- In groups, have students list the evidence used in the article to support its claims. Then ask students to look at their own essays, alone or in pairs or groups, to identify the evidence they used in support of the assertions they made. Discuss the differences.
- Have students read their essays and identify places where they integrated material from the article into their writing, distinguishing instances of direct quotation, paraphrase, and summary. Ask them to consider the effectiveness of each instance.
Gaining Experience with Rubrics
- Have students brainstorm a list of qualities of “good college writing.” Compare these to the DSP rubric and discuss in class.
- Use the DSP rubric to have students evaluate each other’s DSP essays. Then have them consider how to use this feedback for goal‐setting.
- Have students revisit the essays and write a letter to themselves, pointing out how they might approach the task differently, or describing improvements they’ve noticed, or issues that remain.
- Include the DSP essays in a portfolio of coursework, along with reflective pieces on their writing development from the DSP essay until now.
Mid-Term or End-of-Term Assessment
- At the midpoint or end of the semester, ask students to self‐assess their development by having them re‐read their DSP Essay and compare it to a recent course paper. Ask them to write about how their writing has changed.
More Resources on the DSP ^

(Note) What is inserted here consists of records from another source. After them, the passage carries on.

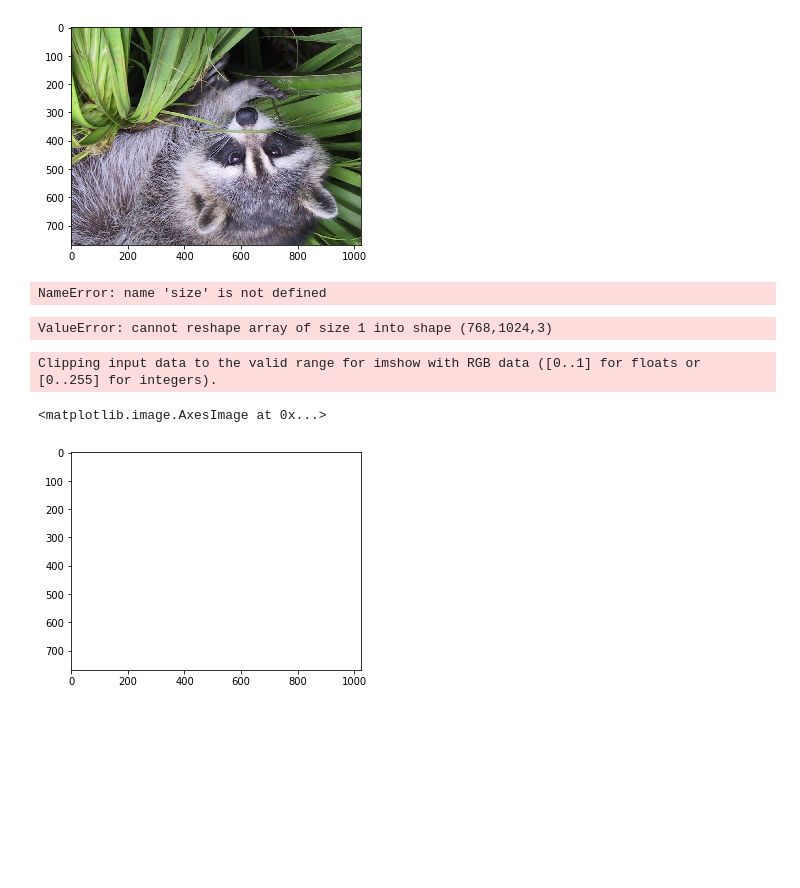
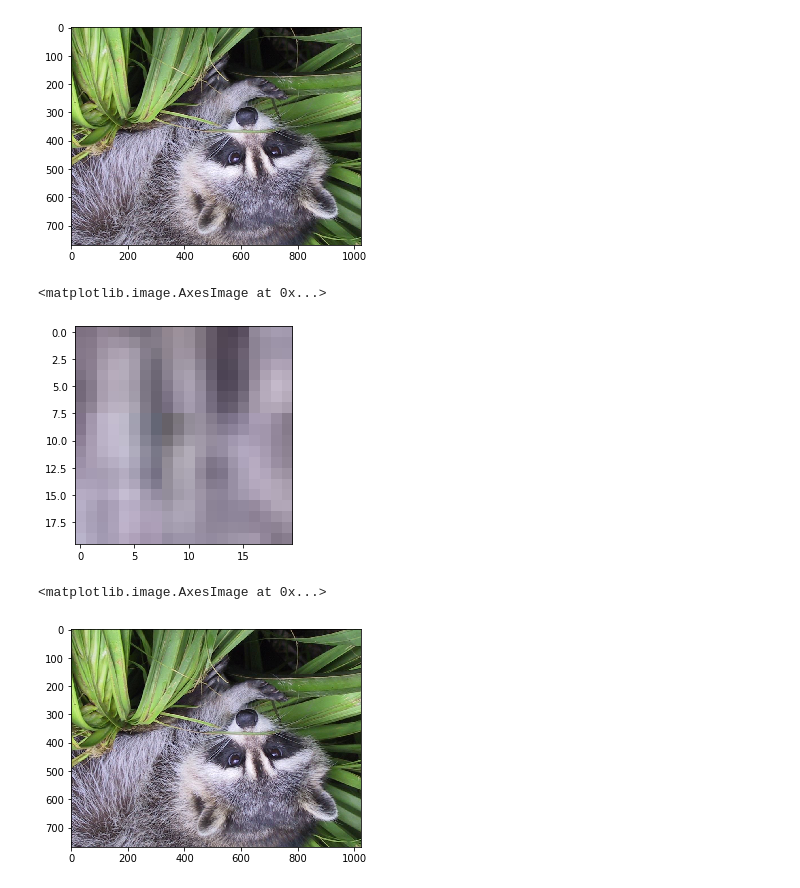
Before and after one commit to 2019-B-GR1-Python/py-silva-garcia-andrea-guiomar, a Jupyter notebook: 02-numpy/05-imagenes.ipynb, the cells around one changed output. Cells and saved outputs as stored; diff of their text form; code cells hidden in the pictures; blank space fills up the shorter version.

```diff
--- a/02-numpy/05-imagenes.ipynb
+++ b/02-numpy/05-imagenes.ipynb
@@ -59,4 +56,0 @@ mapache2=mapache
-# %%
-mapache2=np.random.rand(size[0],size[1])
-# %% [output]
-NameError: name 'size' is not defined
@@ -84,4 +56,0 @@ def muestra_imagen(imagen, cmap="Greys_r"):
-# %%
-new_mapache=escala_grises(mapache)
-# %% [output]
-ValueError: cannot reshape array of size 1 into shape (768,1024,3)
@@ -90,6 +57,13 @@ muestra_imagen(new_mapache)
-# %%
-plt.imshow(new_mapache)
-# %% [output]
-Clipping input data to the valid range for imshow with RGB data ([0..1] for floats or [0..255] for integers).
-<matplotlib.image.AxesImage at 0x...>
-[figure, removed]
+# %%
+plt.imshow(mapache[200:220, 200:220], cmap=plt.cm.gray, interpolation='nearest')
+# %% [output]
+<matplotlib.image.AxesImage at 0x...>
+[figure, added]
+# %%
+mx, my, mz = mapache.shape
+
+flip_ud_mapache = np.flipud(mapache)
+plt.imshow(flip_ud_mapache, cmap=plt.cm.gray)
+# %% [output]
+<matplotlib.image.AxesImage at 0x...>
+[figure, added]
```
Also changed, not shown: parts of 12 cells of this notebook.
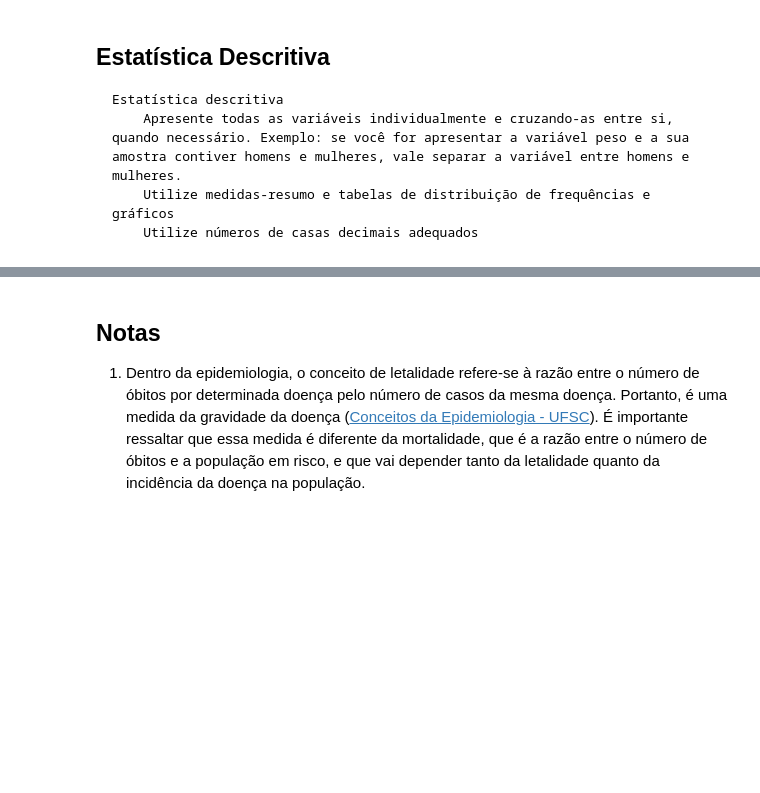
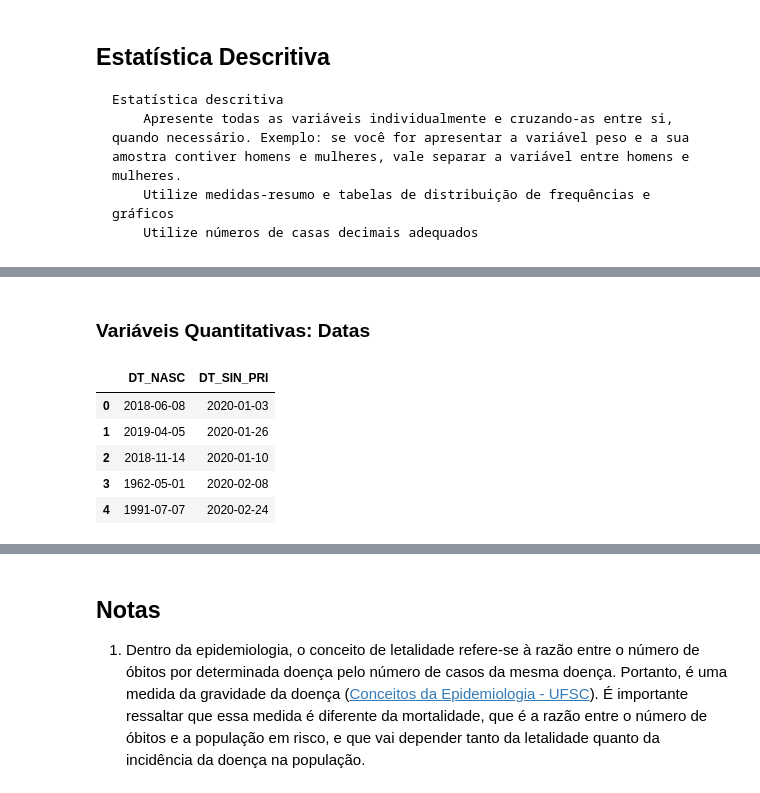
Before and after one commit to victor-marchesini/myfastpage, a Jupyter notebook: _notebooks/2021-06-06-AtividadeFinal-Parte1.ipynb, the cells around one changed output, grey strips where cells are left out. Saved outputs shown, nothing was run; the diff lists cells and outputs as text; code cells hidden in the pictures; blank space fills up the shorter version.

```diff
--- a/_notebooks/2021-06-06-AtividadeFinal-Parte1.ipynb
+++ b/_notebooks/2021-06-06-AtividadeFinal-Parte1.ipynb
@@ -1044,0 +807,14 @@ show_table(df,'dadkalk',cols_left=None,use_index=1,drop_original_index=False,mul
+# %% [markdown]
+### Variáveis Quantitativas: Datas
+# %%
+#hide
+
+df = df_srag[date_cols]
+df.head()
+# %% [output]
+|  | DT_NASC | DT_SIN_PRI |
+| 0 | 2018-06-08 | 2020-01-03 |
+| 1 | 2019-04-05 | 2020-01-26 |
+| 2 | 2018-11-14 | 2020-01-10 |
+| 3 | 1962-05-01 | 2020-02-08 |
+| 4 | 1991-07-07 | 2020-02-24 |
```
Also changed, not shown: parts of 50 cells of this notebook.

Each year, students receive a different article to read similar to those they will encounter in their classes. Accordingly, the prompt changes each year and is tailored to the specific issues the article addresses. It will be particularly valuable to read both the article and the prompts that student see and you can access these here. By following this link to Sweetland’s DSP pages below, you can also see the instructions that students are given and so better understand how to engage with their writing. It might be particularly useful to know that Sweetland sends out reminders about the DSP at the start of the semester, complete with links to this information and a folder of your students’ essays.
“DSP Instructor Resources ” Sweetland Center for Writing. Web.
“DSP Student Page.” Sweetland Center for Writing. Web.
‘The Sweetland Center for Writing’s Directed Self-Placement (DSP) for Writing: Resources for Instructors.” Sweetland Center for Writing. Web.